  • Cloud Developers and Cloud Program Managers – We see cloud developers and cloud program managers rounding out the bottom of the top 10 in-demand roles, reflecting the growing importance of cloud computing in the economy.

Key skills

But what about the specific skills they’re looking for? The company talent profile shows us how those trends are evolving quarter by quarter as well:

We see a rising interest in agile methodology and continued demand for computer science and software development, followed by growing demand for Amazon Web Services and automation skills. 

Knowing how demand for these skills has evolved over the past year provides a good jumping off point for talking to General Dynamics’ leadership about how to best meet these needs through concentrations, certificates, or stackable credentials. The type of education you offer, and how quickly you can launch the program, will largely depend on how well your existing offerings already align with these in-demand areas. Which brings us to our final point…

3) How your curriculum maps to those needs

A third critical piece of the employer partnership puzzle is ensuring that your curriculum aligns with the employer’s needs so they have a compelling reason to trust you with their professional development needs. This may simply be a case of documenting and demonstrating alignment that already exists. But it may also require some tweaking and adjusting to achieve precision alignment of sought skills and taught skills.

While you’ll absolutely want to finalize these decisions in close collaboration with the employer, you can lay a foundation for productive, data-driven discussions by skillifying curriculum in advance (if you’re not familiar with the term, “skillifying” is short-hand for surfacing the work-relevant skills you teach, cataloging where you teach them, and validating how they align with market demand).

For example, using the Skillabi platform, you could take an actual job posting from your prospective employer partner and parse it to see where the skills it mentions show up in the courses you currently offer:


Expanding the partnership pool

How do you expand your pool of employer partners so you can tap into more industry expertise, make a greater impact on the community, and grow enrollment?  It’s a common question for institutions that see the value of close collaboration with industry. Fortunately, data can help here too.

First, you can look at common employment pathways to identify the top “feeder” and “destination” companies in relation to a current (or prospective) partner. Knowing where people work before and after their tenure with a potential partner helps you zoom out to see where similar skill sets (and education needs) may exist in the market.

For example, here’s a look at common job transitions to and from financial services giant Capital One:

Unsurprisingly we see Capital One trading talent with other major players in financial services (JP Morgan Chase, Bank of America, Wells Fargo, etc.). But it’s interesting to see that they also hire people away from Verizon Communications and consulting leaders Accenture, along with General Electric. And, Capital One veterans sometimes go on to work at tech giants like Amazon, Facebook, and Google. 

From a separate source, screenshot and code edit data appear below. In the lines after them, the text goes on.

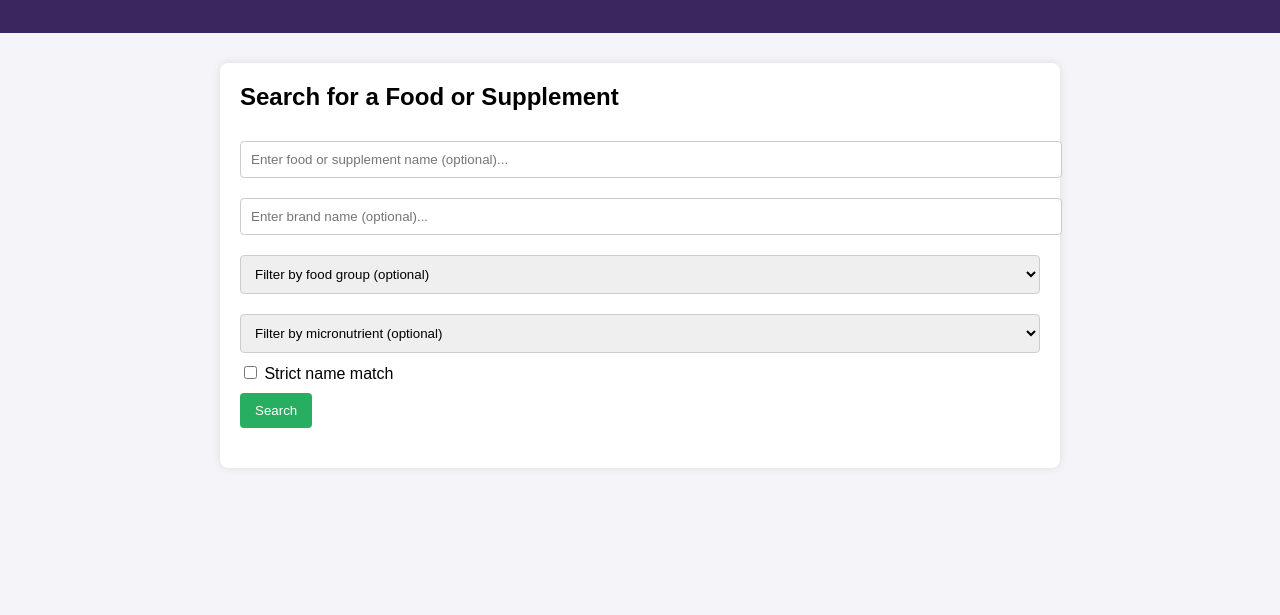
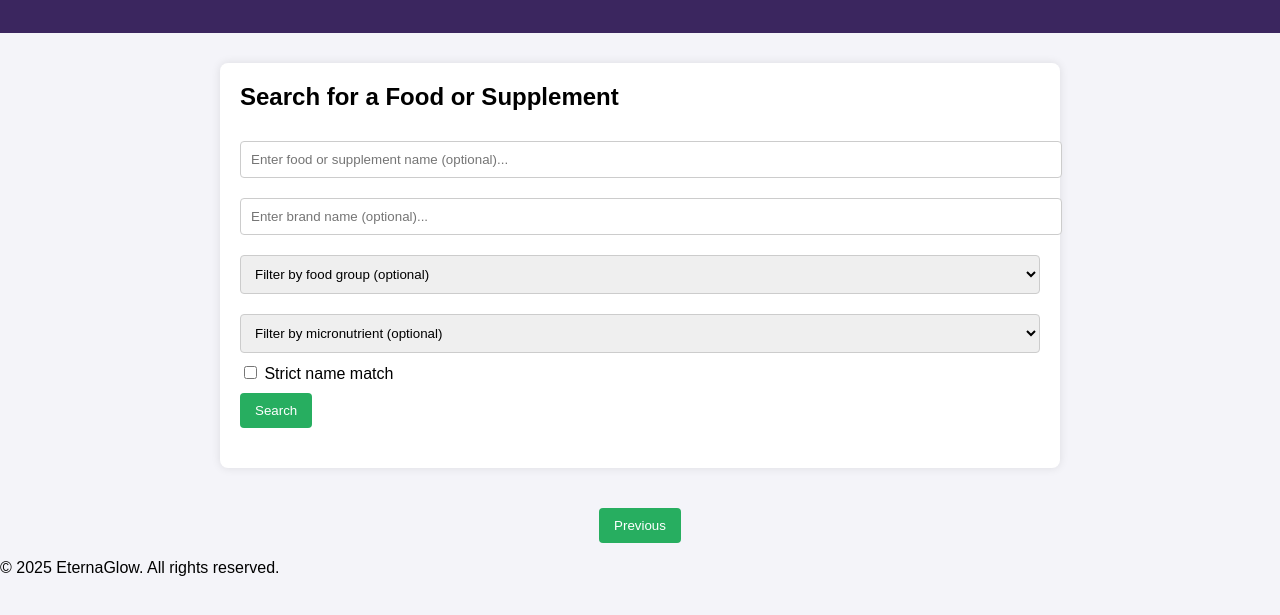
Before and after one commit to bihowell/EternaGlow, a plain HTML site: page Food_Supplement_Lookup_Final.html in a window 1280 px wide. Shown: the part 121-736 px from the top of the page. Drawn offline with Linux system fonts and the light colour scheme.

Commit message:
Update Food_Supplement_Lookup_Final.html

```diff
--- a/Food_Supplement_Lookup_Final.html
+++ b/Food_Supplement_Lookup_Final.html
@@ -226,5 +226,14 @@
       }
     }
   </script>
+</section>
+    <section class="section" style="text-align: center;">
+      <button onclick="history.back()" class="cta-button">Previous</button>
+    </section>
+  <p>
+  </p>
+  <footer>
+    &copy; 2025 EternaGlow. All rights reserved.
+  </footer>
 </body>
 </html>
```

A good next step might be exploring the common thread between these businesses. Are there courses or credentials we could offer that would be recognized and valued by employers in both the left and right columns?

Second, we can also look at other companies with similar job postings. Who else is hiring for these types of roles and how are their posting habits changing over time? Here again is the data for Capital One:


The data you need to take the lead

As employers fight to attract and retain skilled workers, and educators work to attract and enroll a diverse student body, collaboration is key. With the right tools and insight, educators can take the lead in designing and developing partnerships that are win-win-win: creating prosperity for employers, educators, and individuals.

Want to explore market data to inform your employer engagement strategy? Request one of our free sample reports or contact us to get a personalized walkthrough of data and solutions for your institution.